Just when I thought it was a summertime blight of information, two delightfully crunchy stories today. News on a SIB programme to help renovate properties in Richmond Virginia is working as it ought while Jake Hayman shares many of my own fears about the way the charity sector’s ‘blobbist’ tendency has taken it away from its core function of doing good. His idea of a moratorium on new charitable ventures sounds idealistic but I do tend to agree, the charitable sector needs more focus and fewer entities in many cases. Albeit, while I remain somewhat cynical about the virtue signalling of social entrepreneurship, I don’t believe SIBs are a sign of the problem but rather a solution to make opaque charitable bodies (whether imperial or not) more directly accountable and efficient.
An innovative new program in Richmond that is rehabilitating vacant, blighted homes and reselling them at affordable prices is “working as it was designed,” according to the latest newsletter published by the nonprofit Richmond Community Foundation (RCF).

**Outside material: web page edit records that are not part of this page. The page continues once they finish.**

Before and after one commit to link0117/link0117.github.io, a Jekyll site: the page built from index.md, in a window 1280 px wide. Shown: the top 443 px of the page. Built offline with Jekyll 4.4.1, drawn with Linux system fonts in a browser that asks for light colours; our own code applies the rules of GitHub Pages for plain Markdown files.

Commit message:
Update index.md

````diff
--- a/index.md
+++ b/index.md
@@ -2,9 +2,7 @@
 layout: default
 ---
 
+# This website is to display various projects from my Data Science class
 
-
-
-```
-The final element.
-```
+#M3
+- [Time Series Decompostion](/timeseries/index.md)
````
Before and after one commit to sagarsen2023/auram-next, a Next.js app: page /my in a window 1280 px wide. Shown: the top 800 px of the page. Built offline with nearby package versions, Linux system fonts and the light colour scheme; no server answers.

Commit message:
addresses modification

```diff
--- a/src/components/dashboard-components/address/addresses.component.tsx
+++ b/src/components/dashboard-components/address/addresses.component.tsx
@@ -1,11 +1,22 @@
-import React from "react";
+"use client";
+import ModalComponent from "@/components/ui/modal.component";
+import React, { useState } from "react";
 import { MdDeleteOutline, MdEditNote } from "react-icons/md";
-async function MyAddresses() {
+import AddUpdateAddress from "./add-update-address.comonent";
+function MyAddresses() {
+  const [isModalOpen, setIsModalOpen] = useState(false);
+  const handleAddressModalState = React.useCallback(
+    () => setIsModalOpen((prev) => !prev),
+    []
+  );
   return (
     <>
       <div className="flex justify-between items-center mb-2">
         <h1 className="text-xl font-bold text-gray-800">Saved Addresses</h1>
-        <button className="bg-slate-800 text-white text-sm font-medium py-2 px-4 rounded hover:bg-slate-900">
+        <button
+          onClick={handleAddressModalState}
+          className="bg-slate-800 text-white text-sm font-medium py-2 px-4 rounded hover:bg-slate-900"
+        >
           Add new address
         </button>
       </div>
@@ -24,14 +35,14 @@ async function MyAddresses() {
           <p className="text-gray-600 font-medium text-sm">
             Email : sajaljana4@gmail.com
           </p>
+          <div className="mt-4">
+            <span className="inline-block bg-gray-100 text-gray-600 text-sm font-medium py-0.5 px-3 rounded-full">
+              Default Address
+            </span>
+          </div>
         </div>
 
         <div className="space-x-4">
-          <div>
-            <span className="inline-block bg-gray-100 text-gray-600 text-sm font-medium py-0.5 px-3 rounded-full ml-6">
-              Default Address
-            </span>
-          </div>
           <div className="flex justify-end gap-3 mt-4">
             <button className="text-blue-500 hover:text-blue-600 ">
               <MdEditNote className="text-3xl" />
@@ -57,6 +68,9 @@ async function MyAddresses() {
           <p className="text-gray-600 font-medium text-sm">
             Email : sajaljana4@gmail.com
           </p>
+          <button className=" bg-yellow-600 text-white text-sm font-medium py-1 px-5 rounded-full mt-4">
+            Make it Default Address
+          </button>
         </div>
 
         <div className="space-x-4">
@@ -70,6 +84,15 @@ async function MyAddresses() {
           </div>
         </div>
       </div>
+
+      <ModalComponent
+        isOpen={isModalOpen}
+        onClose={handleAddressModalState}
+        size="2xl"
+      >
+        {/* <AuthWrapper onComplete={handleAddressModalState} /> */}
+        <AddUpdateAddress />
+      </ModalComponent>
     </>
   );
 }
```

The program, which began rehabbing its first blighted property earlier this year, was launched as a way to deal with the many long-vacant, unattractive properties in Richmond that have been attracting squatters, fires and criminal activity.
As part of the strategy, which was pitched in 2014 by prominent attorney and Richmond resident John Knox, the city is issuing “social impact bonds” to attract investors who want their investment to have a positive social impact, even if it means the returns are not as large. Their investment is used by the nonprofit RCF to buy vacant homes from lenders such as banks for the purpose of rehabilitation.
The renovated homes are then sold at affordable prices to lower-income residents, with top priority given to those who graduate from SparkPoint’s First Time Homebuyer Program. SparkPoint is a nonprofit financial education center in Richmond that guides clients toward financial stability.
Jake Hayman – Forbes
Imagine if we could leave behind the Hollywood concept of inspirational social entrepreneurs delivering the poor and needy from hardship through their sustainable business-like charities. If we could move away from social enterprises that take their branded interventions to every last town and village, and instead think about a knowledge economy where concepts and ideas are shared and disseminated – rather than protected and “scaled.”
Those seeking to “professionalize” the charity sector have succeeded in creating a world where organizations that exist to serve public benefit, have instead got lost in their own proprietary ego. The idea of success has become based on how big you can grow your company (charity!) when it should be how far you can spread your ideas.
Social investment, impact bonds, the cult of the social entrepreneur, “business approaches” and the commodification of human life have got us here, but maybe there’s a way out.